[MATERIAL FOR THE TASK Boundary: Start]

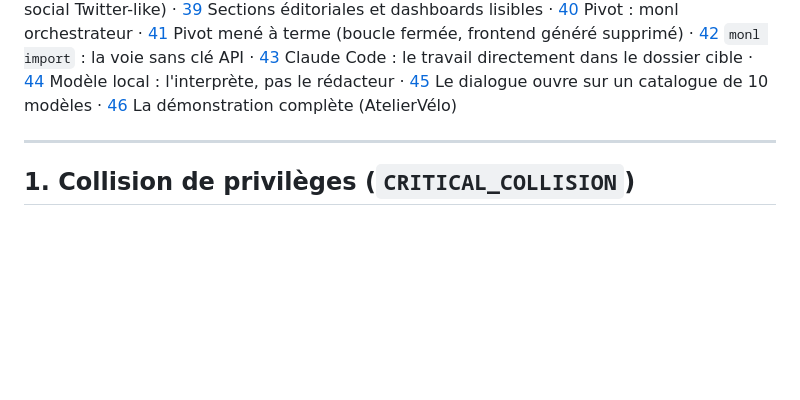
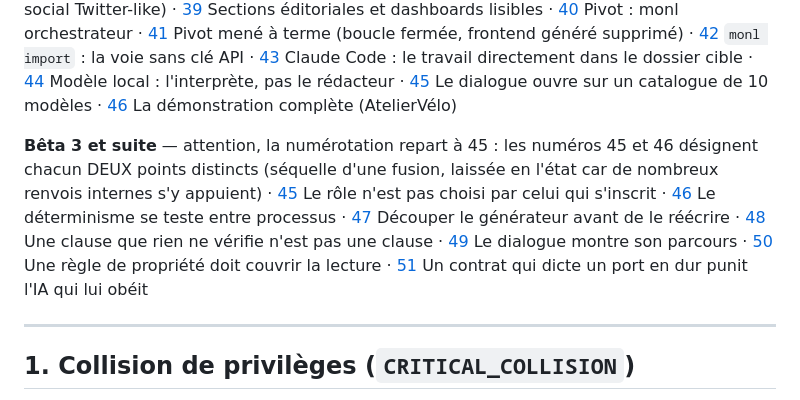
Before and after one commit to Bodichane/monl-compiler, a Markdown page: docs/design_decisions.md, the part around the change. Rendered like a GitHub page; blank space fills up the shorter version.

```diff
--- a/docs/design_decisions.md
+++ b/docs/design_decisions.md
@@ -60,7 +60,18 @@ pour qui écrit une spec monl, et de mémoire pour le mainteneur du projet.
 [43](#43-claude-code--le-travail-directement-dans-le-dossier-cible) Claude Code : le travail directement dans le dossier cible ·
 [44](#44-modèle-local-pour-comprendre-lutilisateur--linterprète-pas-le-rédacteur) Modèle local : l'interprète, pas le rédacteur ·
 [45](#45-le-dialogue-ouvre-sur-un-catalogue-de-10-modèles-dapplications) Le dialogue ouvre sur un catalogue de 10 modèles ·
-[46](#46-la-démonstration-complète-atelier-vélo-et-ce-quelle-prouve) La démonstration complète (AtelierVélo)
+[46](#46-la-démonstration-complète-ateliervélo-et-ce-quelle-prouve) La démonstration complète (AtelierVélo)
+
+**Bêta 3 et suite** — attention, la numérotation repart à 45 : les numéros 45
+et 46 désignent chacun DEUX points distincts (séquelle d'une fusion, laissée
+en l'état car de nombreux renvois internes s'y appuient) ·
+[45](#45-le-rôle-ne-peut-pas-être-choisi-par-celui-qui-sinscrit-bêta-3) Le rôle n'est pas choisi par celui qui s'inscrit ·
+[46](#46-le-déterminisme-doit-être-testé-entre-processus-bêta-3) Le déterminisme se teste entre processus ·
+[47](#47-découper-le-générateur-avant-de-le-réécrire-bêta-3) Découper le générateur avant de le réécrire ·
+[48](#48-une-clause-de-contrat-que-rien-ne-vérifie-nest-pas-une-clause-bêta-3) Une clause que rien ne vérifie n'est pas une clause ·
+[49](#49-le-dialogue-montre-son-parcours-avant-de-le-faire-subir-bêta-3) Le dialogue montre son parcours ·
+[50](#50-une-règle-de-propriété-qui-ne-couvre-pas-la-lecture-nen-est-pas-une-bêta-3) Une règle de propriété doit couvrir la lecture ·
+[51](#51-un-contrat-qui-dicte-un-port-en-dur-punit-lia-qui-lui-obéit) Un contrat qui dicte un port en dur punit l'IA qui lui obéit
 
 ---
 
```
Also changed, not shown: CLAUDE.md (+51 -15 lines).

[MATERIAL FOR THE TASK Boundary: End]

• _WHAT IS BEING ASKED_:
Lines above that contain the string "docs" make up the answer.

• _TASK RESPONSE_:
Before and after one commit to Bodichane/monl-compiler, a Markdown page: docs/design_decisions.md, the part around the change. Rendered like a GitHub page; blank space fills up the shorter version.
--- a/docs/design_decisions.md
+++ b/docs/design_decisions.md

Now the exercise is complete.